There’s still a lot of work to do. Cue sudden stress baking. Chocolate chip coconut or blueberry anise scones, anyone? How about tomato rosemary? Cranberry orange?
By the end of the month, I may very well bake every variation of scone imaginable. My pants agree with my husband, that this is perhaps an unhealthy development. I’ve recently acquired three new literary / art magazines so maybe I can make myself read in the tub the next I feel an overwhelming desire to bake.
I’m not sure how one gauges the success of a reception. Is it how many people show up? How many people compliment you? How much art is purchased? How many people suggest another exhibition or commission that probably won’t come to fruition? I don’t know.
A lot of people showed up, a lot of people responded positively to the work, a lot of people loved the food, and one person bought a print. Good, I think. I worked a bit harder to promote the show and to allow other people to promote it for me. A couple people mentioned reading about it in the paper to Robert.
Thanks to my grandparents, mom, mother-in-law, and some friends the food for the reception was everything I hoped it would be — good, seasonal, and substantial vegan food for people who aren’t used to eating vegan food. I’m glad I decided to shoot for having too much food because people ate pretty much all of it. There was very little left for us to take home by the end of the night. We had:
It was all delicious. And I might have forgotten something or things. We managed to find some compostable plates and silverware, plus recyclable plastic cups so there ended up being one trash bag, one recycling bag, and two compost bags. I’m pretty pleased with hosting an event that was at least semi-responsible.
Instead of a guestbook, I decided to paint a rectangle on the wall and let people fill it with their comments. More like an open forum or a discussion board than a guestbook. People were a bit shy about it, but with some encouragement by the end of the night there were several comments, some of which were especially thought-provoking or validating. (And who doesn’t love feeling validated?) It seems like most people came to me directly to tell me what they think.
We ended up staying in the gallery until 11:30 because people kept coming in, and I was as proud of myself for talking to so many strangers as I was for putting together the whole damn show.

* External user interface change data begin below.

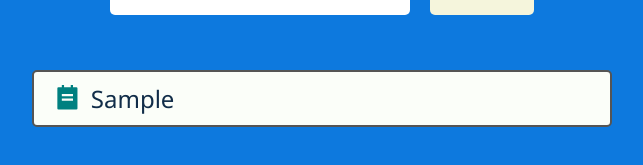
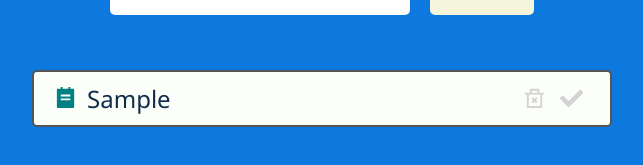
Before and after one commit to DenisKulik/todo-app, a React (Create React App) app: page / in a window 1280 px wide. Both pictures are taken after typing "Sample" into the empty fields and a click on the button "Submit". Shown: the part 147-312 px from the top of the page, without its empty margins (318-961 px from the left). Built offline with nearby package versions, Linux system fonts and the light colour scheme.

Commit message:
add delete and complete todo buttons styles

```diff
--- a/src/components/Todos/Todo.js
+++ b/src/components/Todos/Todo.js
@@ -1,4 +1,5 @@
-import { RiTodoFill } from 'react-icons/ri';
+import { RiDeleteBin2Line, RiTodoFill } from 'react-icons/ri';
+import { FaCheck } from 'react-icons/fa';
 import styles from './Todo.module.css';
 
 export default function Todo({ todo, deleteTodo }) {
@@ -6,6 +7,8 @@
         <div className={styles.todo} onDoubleClick={() => deleteTodo(todo.id)}>
             <RiTodoFill className={styles.todoIcon}/>
             <div className={styles.todoText}>{todo.text}</div>
+            <RiDeleteBin2Line className={styles.deleteIcon}/>
+            <FaCheck className={styles.checkIcon}/>
         </div>
     );
 }
--- a/src/components/Todos/Todo.module.css
+++ b/src/components/Todos/Todo.module.css
@@ -4,11 +4,10 @@
     padding: 10px 20px;
     margin: 15px 0;
     font-size: 1.5rem;
+    color: #112d49;
     border-radius: 5px;
     border: 2px solid #555;
-    color: #112d49;
     background-color: #fbfef9;
-    user-select: none;
 }
 
 .todoText {
@@ -21,3 +20,38 @@
     font-size: 1.8rem;
     color: teal;
 }
+
+.completedTodo {
+    color: gray;
+    border-color: gray;
+    background-color: unset;
+}
+
+.todo.completedTodo .todoIcon,
+.todo.completedTodo .checkIcon,
+.todo.completedTodo .deleteIcon {
+    color: gray;
+}
+
+.checkIcon,
+.deleteIcon {
+    padding: 0 7px;
+    cursor: pointer;
+    font-size: 1.8rem;
+    color: lightgrey;
+    transition: transform 0.3s;
+}
+
+.checkIcon:hover,
+.deleteIcon:hover {
+    cursor: pointer;
+    transform: scale(1.3);
+}
+
+.checkIcon:hover {
+    color: green;
+}
+
+.deleteIcon:hover {
+    color: red;
+}
```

Especially on three hours of sleep. More images from the reception are available at my Flickr account. I’ll take some good photos of the work itself soon. Until then, here are a few more images from the reception:
I sent an exhibition proposal for December or later, but there was an opening in October, so despite not having the work done yet I decided to take it.
The show will be called Inheritance and it addresses the conflicts and ethics of various animal rights issues, such as factory farming and animal testing by the cosmetics industry. It combines drawing, painting, and installation. The original proposal needed to be simplified a bit for the sake of time and money, but the changes actually seem to work better (at least in my mind) than before. They’re a bit more dynamic. I’m really excited and nervous about it.
The local animal rights group might help me with the food at the reception. Fingers crossed. It’d be really great if the reception could be the combined effort of many individuals, especially on the local level. The reception will be entirely vegan, although I’ve heard that some people only go to art shows for cheese. Hm.
The past week and a half has been almost continually about collecting images: faces, bruises, skin irritation, nude females, mastitis, etc. My cats really like to be in the reference photos. Maybe I should just paint my cats. A whole show dedicated to my future as a cat lady.
(By the way, the two “poses” above are not going to be included. I just thought they were good representations of my cats’ individual style for getting in the way. Because I know how much you care about my darling cats.)